The academic life has its rhythms. To every activity there is a season. February is the season for hiring new faculty members. For the candidates and the search committees it is a month filled with stress. Prospective faculty members are busy putting the finishing touches on their dissertations as they anxiously await that e-mail note that will announce they are a finalist or that phone call that will provide the job offer. Search committees worry that top candidates will apply elsewhere and then they worry that those who appear to be top candidates may fall flat when they visit campus.
While others work through the stress of the hiring process, I get to enjoy all the excitement with little of the tension. Others do the hard work of searching out the best candidates and persuading them to take a look at our college. My task is to meet 20 or 25 bright applicants for the various openings at the college. These are invariably some of the most interesting, most idealistic graduates of the best educational institutions from around the world. My conversations with candidates touch on two topics. I ask them why they want to teach and they ask me what it is that makes Monmouth a special place. Both questions stimulate great conversations.
My confidence in the future is buoyed when bright young scholars explain their attraction to a job with long hours, taxing assignments and modest compensation. Because our search committees have already pre-selected those candidates who are suited for the Monmouth culture, everyone I meet is looking for an opportunity to change lives and through those lives enrich society. When we talk of changing lives, we don’t focus on converting conservatives to liberals or poor to rich. Instead, I hear from people who understand that they will have the opportunity to introduce our students to the joy of great ideas. Our job candidates look forward to helping students discover hidden talents. They talk with excitement about the rewards of listening to students articulate reasoned opinions. I enjoy knowing that a year from now our students will be learning from the very best of a group who will all become great teachers.
Most of the candidates I see will get multiple job offers, even in this environment that has many colleges freezing all hiring. So I answer carefully when they ask what makes Monmouth special. It is a careful answer, but also an easy one, and one that will resonate with the idealism of our best candidates. Ours is a college that takes very good students and makes them even better. Ours is a college that knows that it is very good and is working relentlessly to become even better. Professors who come to Monmouth, I assure them, will have the daily reward of knowing that they are helping students become better learners and ultimately better citizens.

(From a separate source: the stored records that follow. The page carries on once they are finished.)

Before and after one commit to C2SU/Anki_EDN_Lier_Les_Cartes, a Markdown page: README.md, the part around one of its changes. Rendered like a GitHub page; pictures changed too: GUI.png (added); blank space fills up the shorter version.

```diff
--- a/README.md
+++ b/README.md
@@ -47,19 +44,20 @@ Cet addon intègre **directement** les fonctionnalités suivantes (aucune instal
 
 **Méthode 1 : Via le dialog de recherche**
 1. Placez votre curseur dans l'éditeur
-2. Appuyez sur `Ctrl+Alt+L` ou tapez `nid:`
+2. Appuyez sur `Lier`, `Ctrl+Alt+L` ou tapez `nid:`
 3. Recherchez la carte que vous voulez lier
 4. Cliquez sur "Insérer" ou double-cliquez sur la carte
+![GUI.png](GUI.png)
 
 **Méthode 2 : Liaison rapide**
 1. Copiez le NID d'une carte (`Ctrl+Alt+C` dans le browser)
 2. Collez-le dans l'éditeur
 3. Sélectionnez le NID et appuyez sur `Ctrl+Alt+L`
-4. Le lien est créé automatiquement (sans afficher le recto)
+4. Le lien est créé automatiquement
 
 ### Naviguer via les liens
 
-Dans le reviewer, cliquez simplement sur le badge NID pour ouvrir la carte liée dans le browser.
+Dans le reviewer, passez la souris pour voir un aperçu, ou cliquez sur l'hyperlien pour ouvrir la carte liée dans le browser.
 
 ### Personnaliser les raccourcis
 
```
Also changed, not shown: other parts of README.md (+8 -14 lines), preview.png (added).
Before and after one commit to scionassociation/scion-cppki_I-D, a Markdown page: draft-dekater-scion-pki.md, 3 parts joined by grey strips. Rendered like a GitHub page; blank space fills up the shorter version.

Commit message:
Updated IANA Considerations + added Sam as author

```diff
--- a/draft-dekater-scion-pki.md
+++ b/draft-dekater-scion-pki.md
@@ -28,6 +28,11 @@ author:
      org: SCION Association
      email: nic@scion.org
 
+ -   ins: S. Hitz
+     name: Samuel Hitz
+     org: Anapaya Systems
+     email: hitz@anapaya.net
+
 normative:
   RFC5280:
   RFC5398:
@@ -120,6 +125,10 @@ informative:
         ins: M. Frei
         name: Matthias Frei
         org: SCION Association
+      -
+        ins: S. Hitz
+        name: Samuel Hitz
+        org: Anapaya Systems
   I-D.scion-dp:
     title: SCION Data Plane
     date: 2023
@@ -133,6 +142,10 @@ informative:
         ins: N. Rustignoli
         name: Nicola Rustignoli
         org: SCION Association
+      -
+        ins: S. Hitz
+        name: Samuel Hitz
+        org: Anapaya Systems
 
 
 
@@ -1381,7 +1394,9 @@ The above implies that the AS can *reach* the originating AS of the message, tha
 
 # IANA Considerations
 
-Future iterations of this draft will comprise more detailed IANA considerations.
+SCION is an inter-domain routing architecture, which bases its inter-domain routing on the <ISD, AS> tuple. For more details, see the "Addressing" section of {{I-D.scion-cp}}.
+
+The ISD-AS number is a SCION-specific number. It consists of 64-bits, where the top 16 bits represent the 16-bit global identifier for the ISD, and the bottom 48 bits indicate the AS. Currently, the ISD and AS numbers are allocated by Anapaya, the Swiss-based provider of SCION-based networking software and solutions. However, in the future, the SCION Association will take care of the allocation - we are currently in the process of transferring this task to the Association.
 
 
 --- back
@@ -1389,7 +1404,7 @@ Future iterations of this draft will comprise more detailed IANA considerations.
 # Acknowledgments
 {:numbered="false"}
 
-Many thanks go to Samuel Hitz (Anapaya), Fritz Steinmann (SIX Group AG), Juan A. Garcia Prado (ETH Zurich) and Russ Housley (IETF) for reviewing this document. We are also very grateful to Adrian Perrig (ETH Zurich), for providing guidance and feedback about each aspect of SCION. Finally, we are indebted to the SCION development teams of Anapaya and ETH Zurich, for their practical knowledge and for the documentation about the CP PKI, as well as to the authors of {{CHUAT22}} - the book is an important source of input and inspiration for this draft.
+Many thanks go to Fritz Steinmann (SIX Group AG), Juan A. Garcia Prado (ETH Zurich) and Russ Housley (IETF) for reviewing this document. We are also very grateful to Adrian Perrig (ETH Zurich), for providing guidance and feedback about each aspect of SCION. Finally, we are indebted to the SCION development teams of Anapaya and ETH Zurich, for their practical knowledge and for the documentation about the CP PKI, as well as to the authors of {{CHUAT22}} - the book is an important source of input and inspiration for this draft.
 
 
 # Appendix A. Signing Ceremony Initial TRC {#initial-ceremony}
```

We all know that it is hard to work with a student who doesn’t already have basic skills. But it is even harder to work with one who believes that he or she already has sufficient skills and is expecting to get a degree without working remarkably hard. Likewise, few job candidates are looking for a college that doesn’t already have some remarkable programs. But at the same time, the best candidates, I think, are those who are looking for that college that will ask its faculty to work remarkably hard to make themselves, and by extension, our college even better. That is exactly what we have to offer and why I am confident that again this year we will have one of the best classes of new faculty of any college in the country.